In case you haven’t noticed, I’m a sucker for gravel adventures on obscure historical trails. There’s something about the combination of dust and plaques that I just can’t resist. Our discovery, a few years ago, of the Victoria Trail northeast of Edmonton has been such a hit, that it now features in the annual Dusty 100.
For a while now, I’ve been wondering about the potential of another historical trail just sitting there on my map of Alberta: the Athabasca Landing Trail (ALT). This 100-mile trail links the town of Athabasca, on the Athabasca River, with Fort Saskatchewan, on the North Saskatchewan River. It was a major overland route for fur traders from the mid-1860s until the beginning of the railroad in that area in the 1910s.
Today, only traces of the original ALT remain, mainly in the form of intermittent squiggly gravel roads running between the two rivers, through forgotten villages like Perryvale, Rochester, and Meanook, once important stopping points en route. But the Athabasca LandingTrail Committee has big plans for reviving the old route into a full-fledged, non-motorized recreational trail that celebrates the history of European settlement in the area. In places, the ALT overlaps with the former Trans Canada Trail, now The Great Trail; other segments, many on private land, may someday be reclaimed as public right of ways, if the ALT Committee gets its way.
I’d ridden a small section of the ALT near Echo Lake a few years back and have been scheming a return ever since. Finally, a few weeks ago, Val and I set out on an overnight exploration of the top half of the trail, which, on the map anyway, is the most intriguing part, as the roads look more like rivers than prairie lines.
We drove up to Clyde with our bikes, parked the car, and then pedaled the 80 km up to Athabasca, following the squiggles on the map; the next day, we rode back, exploring a few variations of the route. We took fat bikes, so we’d be prepared for anything. Our mission was simple: If we saw options to go off road, we’d take ‘em. If we saw plaques, we’d read ‘em. If we met llamas, we'd take pictures of 'em.
About 10 km north of Clyde, the landscape shifts from pancake flat to rolling hills, the road from straight to meandering, and we know we’re on the old trail. Every 15 km or so there’s a village, or the remains of one, a Tawatinaw or Nestow, where you see evidence of once-thriving communities (sizable community halls, abandoned former post offices) with hardly anyone left living there.
We knew we might have to be mostly self-supported on this adventure. Rochester is the biggest village on the route, and it’s got a thriving general store (the kind with groceries at the front and hardware at the back), some well-kept yards, and a general feeling of not being on its last legs. Our research had told us there might be a store in Perryvale, though it was hard to tell from the internet if the store was still open. Turns out it is, though the place is weirdly empty, except for a curious and sad assortment of grocery items (a single package of yeast, a lone can of stew), a cooler of soft drinks, and a liquor outlet. But the village centre across the street has a lovely dilapidated playground and picnic area with plaques aplenty. It’s my kind of pit stop.

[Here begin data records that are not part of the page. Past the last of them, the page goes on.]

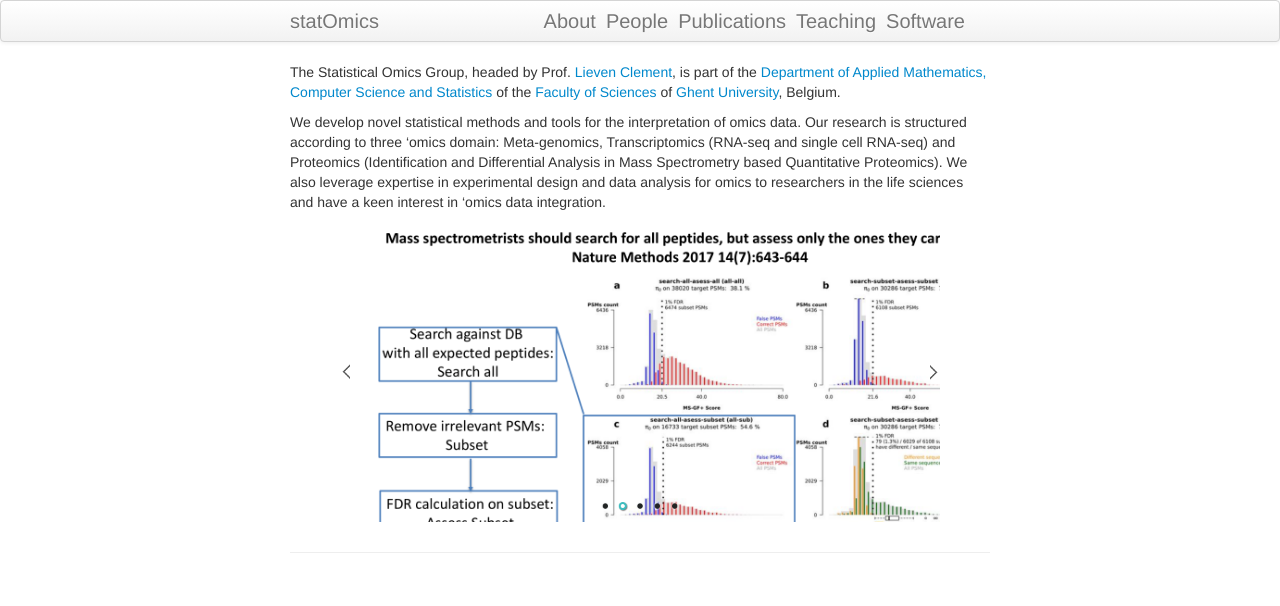
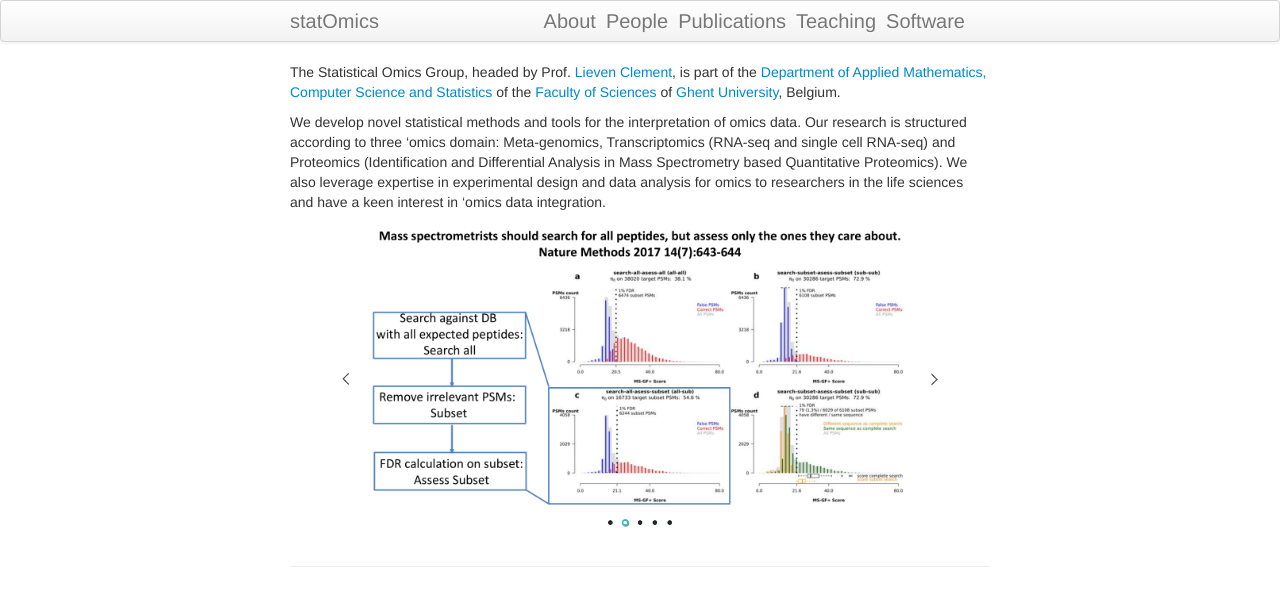
Before and after one commit to statOmics/statOmics.github.io, a Jekyll site: the page built from index.md, in a window 1280 px wide. Shown: the top 606 px of the page. Built offline with Jekyll 4.4.1, drawn with Linux system fonts in a browser that asks for light colours.

Commit message:
alter slideshowsize for arrows

```diff
--- a/index.md
+++ b/index.md
@@ -113,7 +113,7 @@
 </style>
 
 
-<div id="jssor_1" style="position: relative; margin: 0 auto; top: 0px; left: 0px; width: 900px; height: 450px; overflow: hidden; visibility: hidden;">
+<div id="jssor_1" style="position: relative; margin: 0 auto; top: 0px; left: 0px; width: 1050px; height: 550px; overflow: hidden; visibility: hidden;">
 
   <!-- Loading Screen -->
   <div data-u="loading" style="position: absolute; top: 0px; left: 0px;">
```
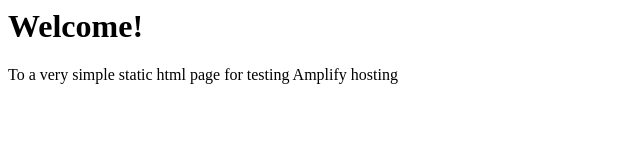
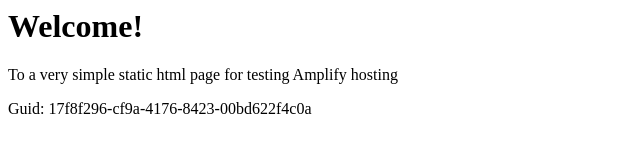
Before and after one commit to aws-aemilia-bom/Github-PR-Commit-Integration-Test-DoNotTouch-v1-prod-ap-south-1, a website: page src/index.html in a window 1280 px wide. Shown: the whole page, without its empty margins (0-640 px from the left). Drawn offline with Linux system fonts and the light colour scheme.

Commit message:
commit from integ tests

```diff
--- a/src/index.html
+++ b/src/index.html
@@ -1,3 +1,5 @@
+
+
 <html lang="en">
 
 <head>
@@ -10,6 +12,6 @@
 <body>
     <h1>Welcome!</h1>
     <p>To a very simple static html page for testing Amplify hosting</p>
-</body>
+    <p>Guid: 17f8f296-cf9a-4176-8423-00bd622f4c0a</p></body>
 
 </html>
```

|That pay phone works.|
Between Perryvale and Meanook we hop onto the Trans Canada Trail, a dotted line on the map running parallel to the gravel road. It starts out as a wide double-track but gradually deteriorates into an overgrown animal path that required some seriously fun bushwhacking. The fat bikes were a good call. Later, we encounter more trail riding between Colinton and Athabasca, a 12-km stretch of recently completed gravel and dirt that makes for a lovely off road entryway to the townsite.
The riding in these parts is lovely. The roads are quiet and the terrain is surprisingly hilly. Some of the route runs along the valley, beside the Tawatinaw River. In other parts, the roads runs higher up, providing splendid views of the rolling green. I loved how different the geography felt from your regular Edmonton-area flatness.
|Knowledge. Rochester, Alberta.|
The motto of the town of Athabasca is “Steeped in history, focused on the future.” The first part, I can’t argue with. You can’t swing a beaver without hitting a plaque or some other kind of historical marker explaining the crucial role of the settlement in fur-trading days. But the second part of that motto? I must have missed something. There is a university, true, but it feels separate, up on a hill, buffered by muskeg.
Conspicuously absent from the town motto is any mention of the present. I’m not saying the town council should divert plaque funding or anything, but the place does feel a little dull. The riverfront park area and university grounds are lovely, and the proprietor of the Hillside Motel was kind enough to give our bicycles their very own room, but, in general, Athabasca’s charms are few.
But an adventure like the Athabasca Landing Trail isn’t really about the destination. It’s the ride that makes it—always the ride. And the ALT delivers on that front. In fact, I can imagine it becoming the home of another gravel event someday.
But let’s not get too focused on the future.